You should provide context as to why the technical debt you’d like to prioritize is important and what benefits this would bring to the business. It’s especially important to explain things in terms that someone who is not an engineer can relate to and understand.

For instance:

“We really need to take some time writing tests to increase our code coverage in this repo. Due to our lack of tests, bugs are frequently introduced, and we have to spend time going back and fixing these problems after they’re already in production. Getting our test suite in a better state will give us more confidence in our code and will make sure that our customers have a better experience using our app too.”

Or maybe:

“We have 30 open customer-facing bugs right now. These are creating a bad experience for our customers and have even caused one client to cancel their contract with us. I really think we need to spend this sprint fixing these bugs rather than working on this new feature.”

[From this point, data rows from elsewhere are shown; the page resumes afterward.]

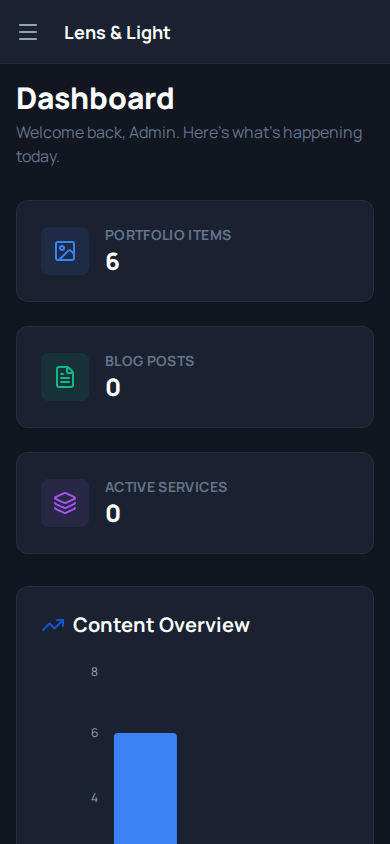
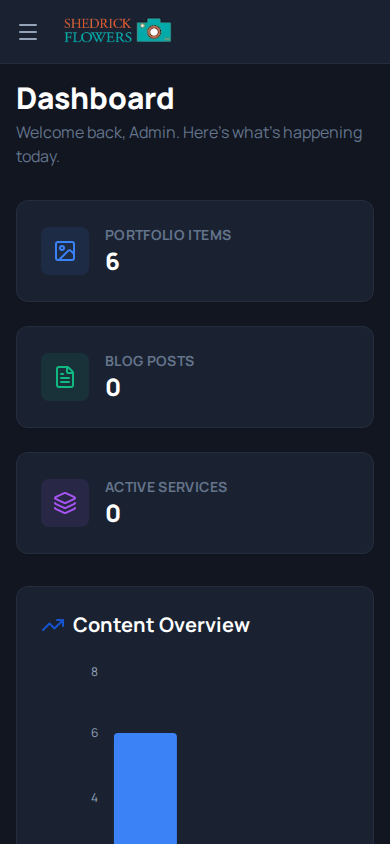
Update Admin mobile header to use dynamic site branding

Changed region(s): [[0.1538, 0.0, 0.4615, 0.0616]]

diff --git a/src/components/layouts/AdminLayout.tsx b/src/components/layouts/AdminLayout.tsx
@@ -1,6 +1,7 @@
-import React, { useState } from 'react';
+import React, { useState, useEffect } from 'react';
 import { Outlet, NavLink, useNavigate, useLocation } from 'react-router-dom';
 import { useAuth } from '../../context/AuthContext';
+import { supabase } from '../../services/supabaseClient';
 import {
     LayoutDashboard,
     Image as ImageIcon,
@@ -25,6 +26,32 @@ export const AdminLayout = () => {
         typeof window !== 'undefined' ? window.innerWidth >= 768 : false
     );
     const location = useLocation();
+
+    // Branding State
+    const [logoUrl, setLogoUrl] = useState(localStorage.getItem('site_logo_url') || '');
+    const [siteTitle, setSiteTitle] = useState(localStorage.getItem('site_title') || 'Lens & Light');
+
+    useEffect(() => {
+        const fetchSettings = async () => {
+            const { data } = await supabase
+                .from('settings')
+                .select('logo_url, site_title')
+                .eq('id', 1)
+                .single();
+
+            if (data) {
+                if (data.logo_url) {
+                    setLogoUrl(data.logo_url);
+                    localStorage.setItem('site_logo_url', data.logo_url);
+                }
+                if (data.site_title) {
+                    setSiteTitle(data.site_title);
+                    localStorage.setItem('site_title', data.site_title);
+                }
+            }
+        };
+        fetchSettings();
+    }, []);
 
     const handleSignOut = async () => {
         await signOut();
@@ -197,7 +224,18 @@ export const AdminLayout = () => {
                     >
                         <Menu size={24} />
                     </button>
-                    <span className="font-bold text-lg text-slate-900 dark:text-white">Lens & Light</span>
+
+                    <div className="flex items-center gap-2">
+                         {logoUrl ? (
+                             <img
+                                src={logoUrl}
+                                alt={siteTitle}
+                                className="h-8 w-auto object-contain"
+                            />
+                        ) : (
+                            <span className="font-bold text-lg text-slate-900 dark:text-white">{siteTitle}</span>
+                        )}
+                    </div>
                 </header>
 
                 <div className="flex-1 overflow-auto p-4 md:p-8 relative scrollbar-hide">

Or even:

“Our continuous integration pipeline is taking too long. We have to wait over an hour to get feedback to see if our build passes, and this delayed feedback loop is making it take a really long time to finish tasks. I really think we need to spend some time optimizing our build to make it finish faster so that all of our engineers can move faster. Just think of how much more we could get done if our build finished ten minutes faster each time it was run, spread across 100 engineers each creating new builds five times per day. That’s over 83 hours (10 * 100 * 5 / 60) of saved collective development time each day!”


Taking on technical debt is inevitable. But, how an organization chooses to handle its technical debt can make or break a company. As an engineer, I hope you feel inspired and empowered to address the technical debt you’re currently facing in your own role. Doing so will make your company a better place to work and will create a better experience for your product’s users as well.

Top comments (3)

sarafian profile image
Alex Sarafian • Edited

I disagree with your definition of technical debt about being something that derives from shortcuts or any other her practice. Technical debt exists just because you code or just because you exercise software engineering. No matter how well you code it will be inevitably outdated, as code or as technology and it will require "maintenance"or replacement. To your house analogy, it just gets old with time.

Not to dismiss what you say. Shortcuts or not, good or bad code, all affect the impact and longevity like with the choices in material and design with the house analogy or any other building.

Because if this important difference, the term debt is not appreciated by many because it adds a sort of guilt no matter how well the engineers did. You don't build a house and think that you buy a debt right?, so why would you with software?

I hope, you find this insight interesting and gives a bit of a different perspective. Just to be clear,. I don't disagree with the rest of the article. I also think that sometimes bad choices are necessary but it is also necessary not to forget about them.

thawkin3 profile image
Tyler Hawkins

Hey Alex, thanks for your comment. I think we're actually agreed, both on the definition of tech debt and also in regards to the need to take on tech debt from time to time. :)

Technical debt can take the form of poor design decisions, much-needed refactorings, technology upgrades, and outstanding bugs.

I'm using the definition of technical debt as commonly agreed upon:

Also like financial debt, there are wise and unwise ways to take on and manage technical debt.

The Martin Fowler article I linked to also discusses the tech debt quadrant and in what ways it can be wise or unwise to take on tech debt, so that's some good further reading if you're interested:

sarafian profile image
Alex Sarafian

I like Fowler's definition the best because he also makes a distinction about how it was produced.

My problem and the reason for my comment is that although no definition excludes the fact that debt is produced by just coding or when choosing a technology, all examples usually focus on bad/silly/fast choices.

Too a certain point, people refer to technical tebt, badly and don't understand the fundamentals that are not even specific to software engineering. And to help your post being misused like that one more time, I commented with a correction because the rest was good.